──────── RECORD SET ────────

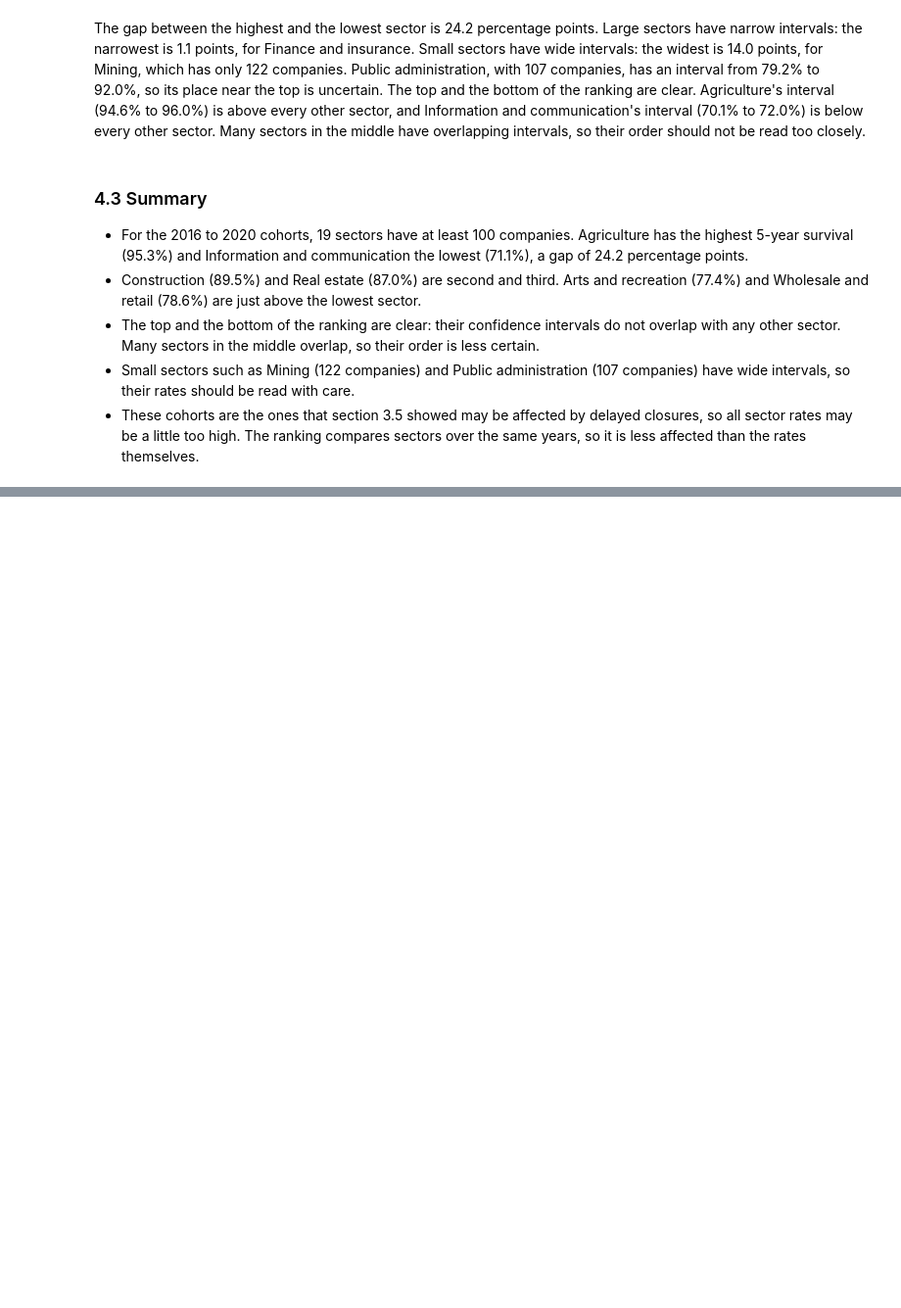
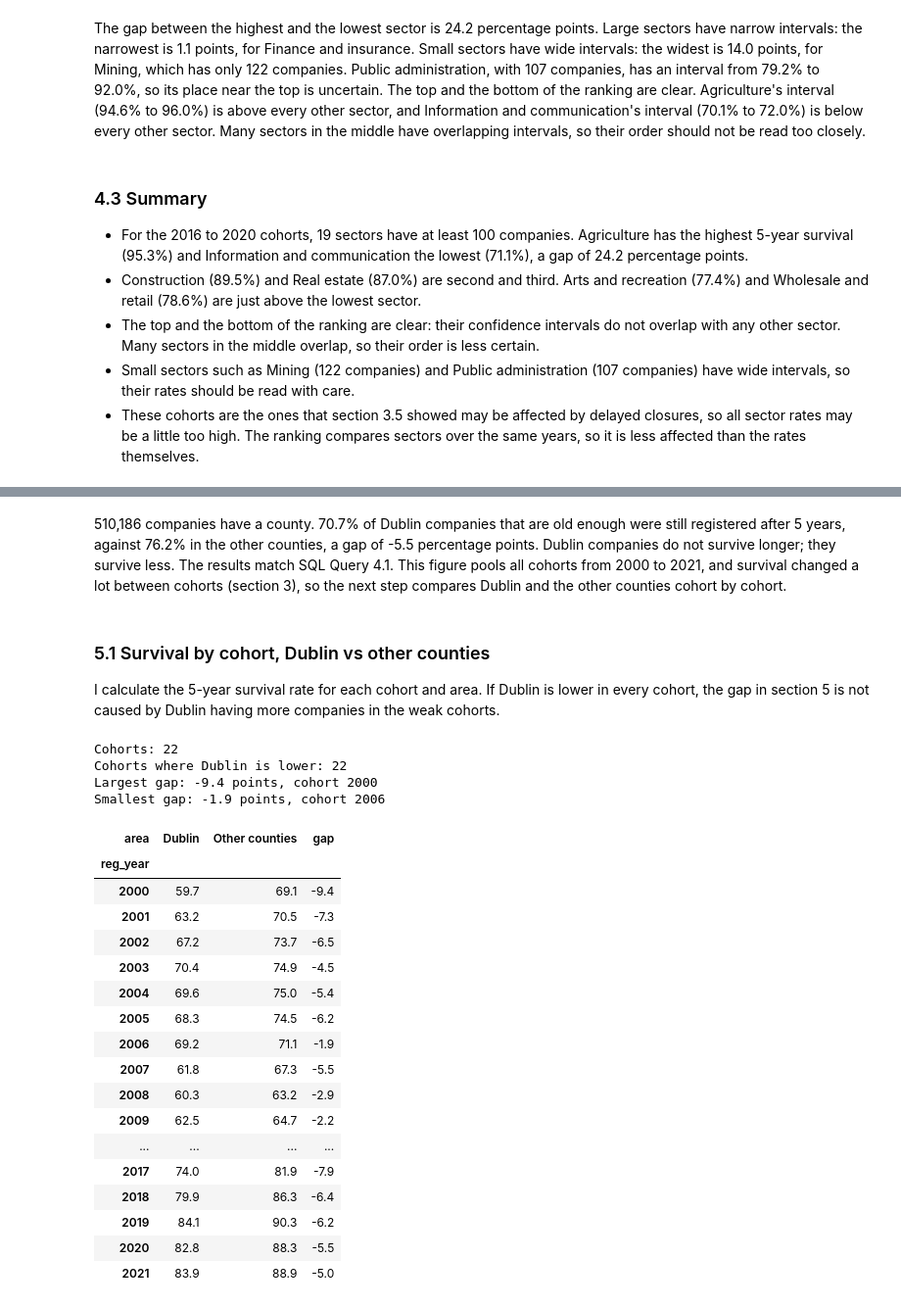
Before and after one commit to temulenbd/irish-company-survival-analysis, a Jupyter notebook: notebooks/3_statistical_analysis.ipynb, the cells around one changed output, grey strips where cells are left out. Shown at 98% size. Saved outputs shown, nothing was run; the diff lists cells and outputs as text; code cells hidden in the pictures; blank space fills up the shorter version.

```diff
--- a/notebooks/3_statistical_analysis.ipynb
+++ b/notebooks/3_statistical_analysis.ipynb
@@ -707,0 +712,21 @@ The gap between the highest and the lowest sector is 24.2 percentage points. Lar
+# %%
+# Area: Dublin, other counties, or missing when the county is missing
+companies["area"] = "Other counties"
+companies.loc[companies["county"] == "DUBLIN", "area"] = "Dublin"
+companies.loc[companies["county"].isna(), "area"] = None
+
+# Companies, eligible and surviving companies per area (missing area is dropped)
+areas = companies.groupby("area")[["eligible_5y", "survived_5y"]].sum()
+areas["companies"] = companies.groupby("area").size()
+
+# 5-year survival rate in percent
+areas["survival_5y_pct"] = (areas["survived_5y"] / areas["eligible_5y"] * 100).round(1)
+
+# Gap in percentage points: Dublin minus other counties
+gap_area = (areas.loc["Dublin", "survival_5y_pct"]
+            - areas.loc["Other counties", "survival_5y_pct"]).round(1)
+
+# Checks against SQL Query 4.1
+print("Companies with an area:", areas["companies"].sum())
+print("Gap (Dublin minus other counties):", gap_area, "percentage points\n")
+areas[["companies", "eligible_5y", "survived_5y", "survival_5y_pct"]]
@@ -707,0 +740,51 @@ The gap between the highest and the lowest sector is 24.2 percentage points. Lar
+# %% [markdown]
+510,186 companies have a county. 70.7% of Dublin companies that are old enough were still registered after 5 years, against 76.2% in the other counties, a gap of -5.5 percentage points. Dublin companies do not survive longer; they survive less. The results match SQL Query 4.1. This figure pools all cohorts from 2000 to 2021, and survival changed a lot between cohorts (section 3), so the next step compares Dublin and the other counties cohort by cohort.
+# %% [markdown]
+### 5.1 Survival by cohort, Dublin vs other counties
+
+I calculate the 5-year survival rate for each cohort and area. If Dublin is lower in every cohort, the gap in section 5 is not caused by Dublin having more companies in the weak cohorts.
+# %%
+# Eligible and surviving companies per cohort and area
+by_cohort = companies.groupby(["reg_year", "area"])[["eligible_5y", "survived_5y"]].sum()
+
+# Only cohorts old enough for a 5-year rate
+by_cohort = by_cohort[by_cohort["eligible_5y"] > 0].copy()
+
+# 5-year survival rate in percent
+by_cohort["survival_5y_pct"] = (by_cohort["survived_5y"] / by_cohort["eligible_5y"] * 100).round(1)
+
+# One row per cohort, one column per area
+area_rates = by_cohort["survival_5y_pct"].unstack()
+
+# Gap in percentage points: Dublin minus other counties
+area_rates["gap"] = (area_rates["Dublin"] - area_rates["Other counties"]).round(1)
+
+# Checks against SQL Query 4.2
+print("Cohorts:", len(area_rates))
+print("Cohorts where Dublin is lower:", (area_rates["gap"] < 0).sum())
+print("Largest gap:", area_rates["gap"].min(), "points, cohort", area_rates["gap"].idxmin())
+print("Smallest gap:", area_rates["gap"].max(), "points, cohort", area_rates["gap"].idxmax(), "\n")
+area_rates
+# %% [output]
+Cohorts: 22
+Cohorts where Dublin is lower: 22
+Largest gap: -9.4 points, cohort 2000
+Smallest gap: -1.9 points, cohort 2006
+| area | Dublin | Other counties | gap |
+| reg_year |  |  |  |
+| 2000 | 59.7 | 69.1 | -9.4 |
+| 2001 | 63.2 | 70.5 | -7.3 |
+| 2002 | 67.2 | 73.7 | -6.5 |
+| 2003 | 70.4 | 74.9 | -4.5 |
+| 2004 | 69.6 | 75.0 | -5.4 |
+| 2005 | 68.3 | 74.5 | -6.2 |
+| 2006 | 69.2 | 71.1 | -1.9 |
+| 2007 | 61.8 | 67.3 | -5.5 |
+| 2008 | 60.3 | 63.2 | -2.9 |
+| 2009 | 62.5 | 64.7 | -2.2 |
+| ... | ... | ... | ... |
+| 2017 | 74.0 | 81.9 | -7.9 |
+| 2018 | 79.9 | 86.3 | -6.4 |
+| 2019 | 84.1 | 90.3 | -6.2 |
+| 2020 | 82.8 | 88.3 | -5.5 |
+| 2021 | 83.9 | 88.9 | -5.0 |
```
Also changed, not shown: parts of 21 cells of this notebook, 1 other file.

────────
──────── RECORD SET ────────

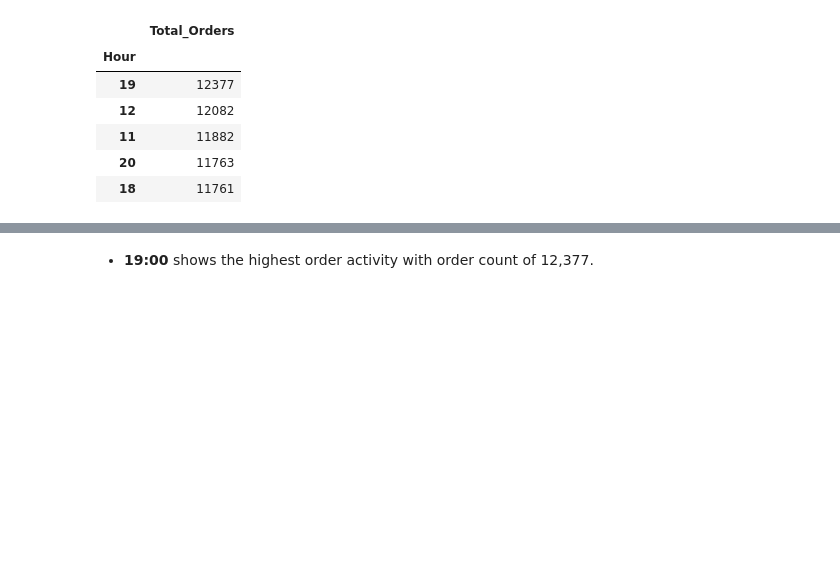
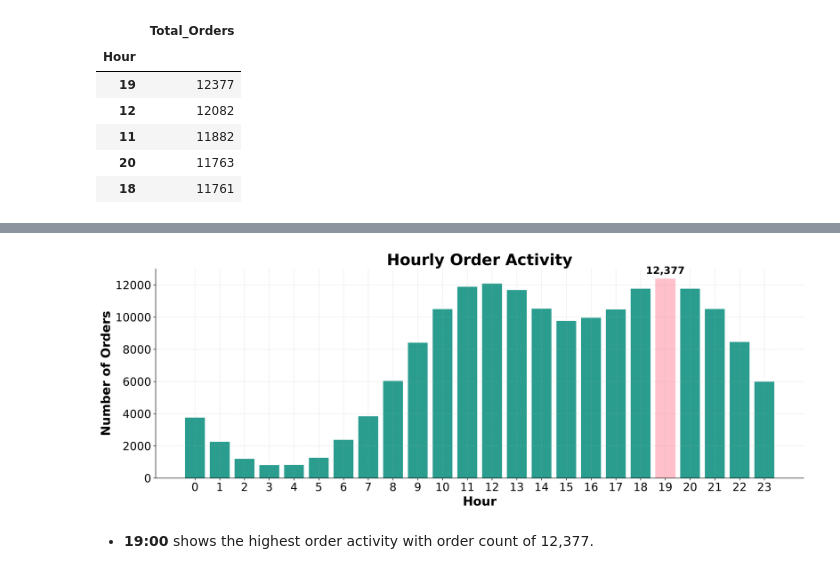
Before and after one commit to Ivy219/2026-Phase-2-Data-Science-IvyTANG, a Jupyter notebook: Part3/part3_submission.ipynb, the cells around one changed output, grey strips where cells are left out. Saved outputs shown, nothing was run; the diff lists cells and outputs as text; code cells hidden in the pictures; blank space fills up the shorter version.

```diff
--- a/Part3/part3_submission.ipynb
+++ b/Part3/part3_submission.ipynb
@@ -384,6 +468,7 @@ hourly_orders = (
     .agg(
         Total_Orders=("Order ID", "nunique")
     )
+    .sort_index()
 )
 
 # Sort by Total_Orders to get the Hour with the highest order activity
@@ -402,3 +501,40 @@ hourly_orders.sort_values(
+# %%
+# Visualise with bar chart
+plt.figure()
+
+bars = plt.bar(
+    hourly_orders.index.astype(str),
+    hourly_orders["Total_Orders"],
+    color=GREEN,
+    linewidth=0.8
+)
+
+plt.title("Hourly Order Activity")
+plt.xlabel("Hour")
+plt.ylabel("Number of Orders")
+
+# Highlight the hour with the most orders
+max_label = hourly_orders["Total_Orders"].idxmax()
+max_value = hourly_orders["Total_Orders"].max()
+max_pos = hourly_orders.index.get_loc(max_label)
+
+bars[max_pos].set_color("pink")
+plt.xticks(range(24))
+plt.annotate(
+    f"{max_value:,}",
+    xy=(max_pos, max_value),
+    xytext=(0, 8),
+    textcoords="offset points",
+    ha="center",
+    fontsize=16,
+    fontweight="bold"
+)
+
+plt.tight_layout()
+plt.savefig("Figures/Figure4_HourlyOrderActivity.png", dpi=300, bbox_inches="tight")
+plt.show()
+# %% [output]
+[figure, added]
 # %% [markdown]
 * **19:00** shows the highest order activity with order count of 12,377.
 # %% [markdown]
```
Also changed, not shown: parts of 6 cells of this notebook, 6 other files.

────────
──────── RECORD SET ────────

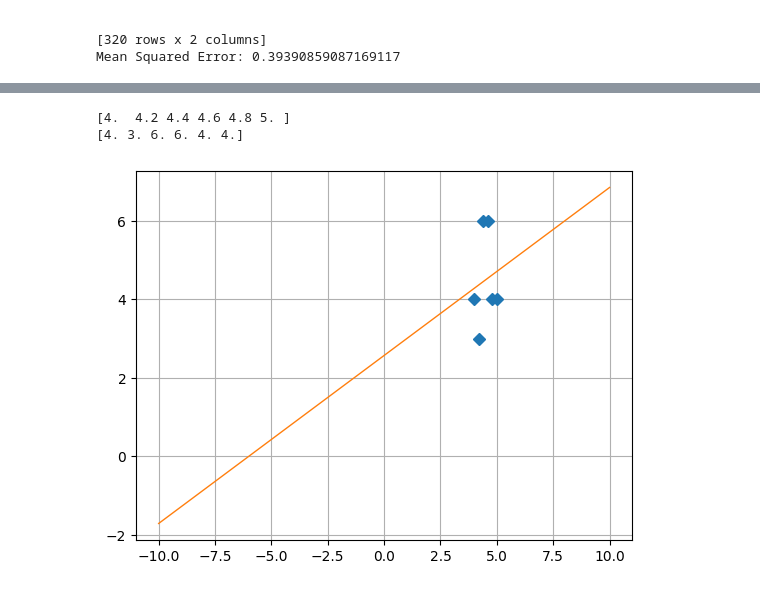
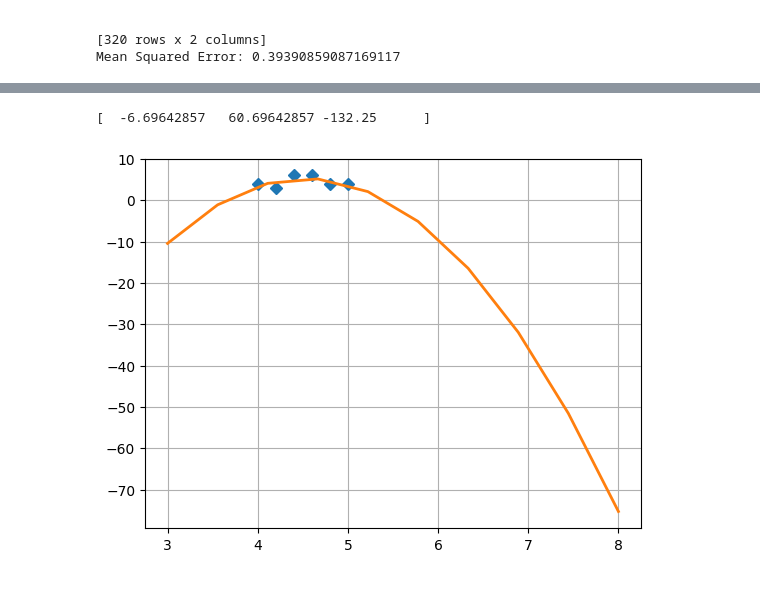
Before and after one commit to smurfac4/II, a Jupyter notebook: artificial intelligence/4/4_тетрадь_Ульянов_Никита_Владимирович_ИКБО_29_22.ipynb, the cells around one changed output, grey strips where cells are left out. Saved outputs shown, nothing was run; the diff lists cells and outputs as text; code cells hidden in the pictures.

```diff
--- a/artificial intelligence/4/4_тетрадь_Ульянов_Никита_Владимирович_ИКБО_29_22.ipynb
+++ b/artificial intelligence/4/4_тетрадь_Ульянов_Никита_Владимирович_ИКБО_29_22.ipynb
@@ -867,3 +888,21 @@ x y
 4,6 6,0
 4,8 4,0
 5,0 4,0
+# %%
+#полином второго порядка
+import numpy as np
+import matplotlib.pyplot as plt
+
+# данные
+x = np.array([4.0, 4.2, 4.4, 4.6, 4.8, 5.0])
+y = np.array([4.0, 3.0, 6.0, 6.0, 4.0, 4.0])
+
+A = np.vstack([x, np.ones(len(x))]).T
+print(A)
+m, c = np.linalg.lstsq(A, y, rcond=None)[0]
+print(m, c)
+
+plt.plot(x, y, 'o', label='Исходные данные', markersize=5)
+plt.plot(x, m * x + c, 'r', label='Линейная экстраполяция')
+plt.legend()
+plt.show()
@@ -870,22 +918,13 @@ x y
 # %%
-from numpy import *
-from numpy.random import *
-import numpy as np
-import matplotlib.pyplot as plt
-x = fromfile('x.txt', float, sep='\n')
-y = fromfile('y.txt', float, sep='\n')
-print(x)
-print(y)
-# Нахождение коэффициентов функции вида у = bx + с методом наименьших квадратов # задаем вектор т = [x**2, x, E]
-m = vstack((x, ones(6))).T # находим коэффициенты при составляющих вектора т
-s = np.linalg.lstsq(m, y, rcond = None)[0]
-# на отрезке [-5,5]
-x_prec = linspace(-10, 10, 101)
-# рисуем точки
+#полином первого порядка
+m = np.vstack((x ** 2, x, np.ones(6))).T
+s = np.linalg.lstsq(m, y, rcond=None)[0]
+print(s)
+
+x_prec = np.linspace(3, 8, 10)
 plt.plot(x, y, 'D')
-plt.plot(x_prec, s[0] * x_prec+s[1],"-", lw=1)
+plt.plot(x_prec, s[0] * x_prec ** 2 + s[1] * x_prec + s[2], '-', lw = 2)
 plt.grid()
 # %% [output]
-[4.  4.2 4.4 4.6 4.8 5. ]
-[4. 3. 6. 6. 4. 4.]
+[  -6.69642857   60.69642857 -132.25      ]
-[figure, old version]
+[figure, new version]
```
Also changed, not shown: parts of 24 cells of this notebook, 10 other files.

────────

* EXERCISE REQUIREMENTS *
Your answer should be every line from the material above in which the word "counties" appears.

* ANSWER TO THIS EXERCISE *
+# Area: Dublin, other counties, or missing when the county is missing
+companies["area"] = "Other counties"
+# Gap in percentage points: Dublin minus other counties
+            - areas.loc["Other counties", "survival_5y_pct"]).round(1)
+print("Gap (Dublin minus other counties):", gap_area, "percentage points\n")
+510,186 companies have a county. 70.7% of Dublin companies that are old enough were still registered after 5 years, against 76.2% in the other counties, a gap of -5.5 percentage points. Dublin companies do not survive longer; they survive less. The results match SQL Query 4.1. This figure pools all cohorts from 2000 to 2021, and survival changed a lot between cohorts (section 3), so the next step compares Dublin and the other counties cohort by cohort.
+### 5.1 Survival by cohort, Dublin vs other counties
+# Gap in percentage points: Dublin minus other counties
+area_rates["gap"] = (area_rates["Dublin"] - area_rates["Other counties"]).round(1)
+| area | Dublin | Other counties | gap |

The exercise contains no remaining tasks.